[Opening Dataset records section]
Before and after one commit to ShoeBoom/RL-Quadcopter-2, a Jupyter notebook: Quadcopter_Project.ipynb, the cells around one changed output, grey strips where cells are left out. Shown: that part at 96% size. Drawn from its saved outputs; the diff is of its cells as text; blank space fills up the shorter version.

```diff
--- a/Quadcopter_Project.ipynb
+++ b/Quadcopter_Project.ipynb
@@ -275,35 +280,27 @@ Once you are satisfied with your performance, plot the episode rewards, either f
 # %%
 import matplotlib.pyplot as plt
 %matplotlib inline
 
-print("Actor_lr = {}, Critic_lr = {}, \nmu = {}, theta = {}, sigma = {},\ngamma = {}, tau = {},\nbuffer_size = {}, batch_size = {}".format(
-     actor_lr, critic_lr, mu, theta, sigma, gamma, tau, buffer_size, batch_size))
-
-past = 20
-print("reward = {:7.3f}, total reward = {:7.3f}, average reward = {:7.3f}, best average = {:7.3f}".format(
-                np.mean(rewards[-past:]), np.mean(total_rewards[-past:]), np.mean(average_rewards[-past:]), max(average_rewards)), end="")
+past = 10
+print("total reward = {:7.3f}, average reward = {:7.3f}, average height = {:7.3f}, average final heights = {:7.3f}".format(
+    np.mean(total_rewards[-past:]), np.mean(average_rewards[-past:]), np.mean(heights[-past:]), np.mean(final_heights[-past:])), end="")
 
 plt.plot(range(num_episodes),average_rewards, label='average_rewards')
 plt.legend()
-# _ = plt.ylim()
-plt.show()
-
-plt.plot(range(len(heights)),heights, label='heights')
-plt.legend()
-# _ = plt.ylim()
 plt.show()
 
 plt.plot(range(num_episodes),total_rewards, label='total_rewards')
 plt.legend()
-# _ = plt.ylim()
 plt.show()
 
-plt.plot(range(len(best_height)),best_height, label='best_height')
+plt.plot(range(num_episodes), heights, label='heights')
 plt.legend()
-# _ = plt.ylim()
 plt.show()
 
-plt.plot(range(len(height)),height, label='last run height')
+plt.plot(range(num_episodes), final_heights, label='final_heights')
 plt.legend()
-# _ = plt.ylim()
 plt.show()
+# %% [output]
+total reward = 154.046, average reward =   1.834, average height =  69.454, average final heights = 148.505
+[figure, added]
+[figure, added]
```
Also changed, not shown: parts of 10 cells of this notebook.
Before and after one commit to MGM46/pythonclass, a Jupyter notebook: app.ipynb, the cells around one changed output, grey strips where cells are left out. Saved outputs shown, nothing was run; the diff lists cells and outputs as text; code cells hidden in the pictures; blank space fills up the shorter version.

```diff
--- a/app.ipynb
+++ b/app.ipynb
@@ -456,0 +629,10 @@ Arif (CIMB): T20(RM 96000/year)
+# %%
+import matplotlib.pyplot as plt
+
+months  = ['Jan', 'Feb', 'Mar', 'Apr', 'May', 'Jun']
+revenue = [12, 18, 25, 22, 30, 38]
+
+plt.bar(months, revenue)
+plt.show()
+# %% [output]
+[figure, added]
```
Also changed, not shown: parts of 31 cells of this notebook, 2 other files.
[Closing Dataset records section]
▶ Assigned task
Return each full line of the entries that contains the word "ipynb".

▶ The answer
Before and after one commit to ShoeBoom/RL-Quadcopter-2, a Jupyter notebook: Quadcopter_Project.ipynb, the cells around one changed output, grey strips where cells are left out. Shown: that part at 96% size. Drawn from its saved outputs; the diff is of its cells as text; blank space fills up the shorter version.
--- a/Quadcopter_Project.ipynb
+++ b/Quadcopter_Project.ipynb
Before and after one commit to MGM46/pythonclass, a Jupyter notebook: app.ipynb, the cells around one changed output, grey strips where cells are left out. Saved outputs shown, nothing was run; the diff lists cells and outputs as text; code cells hidden in the pictures; blank space fills up the shorter version.
--- a/app.ipynb
+++ b/app.ipynb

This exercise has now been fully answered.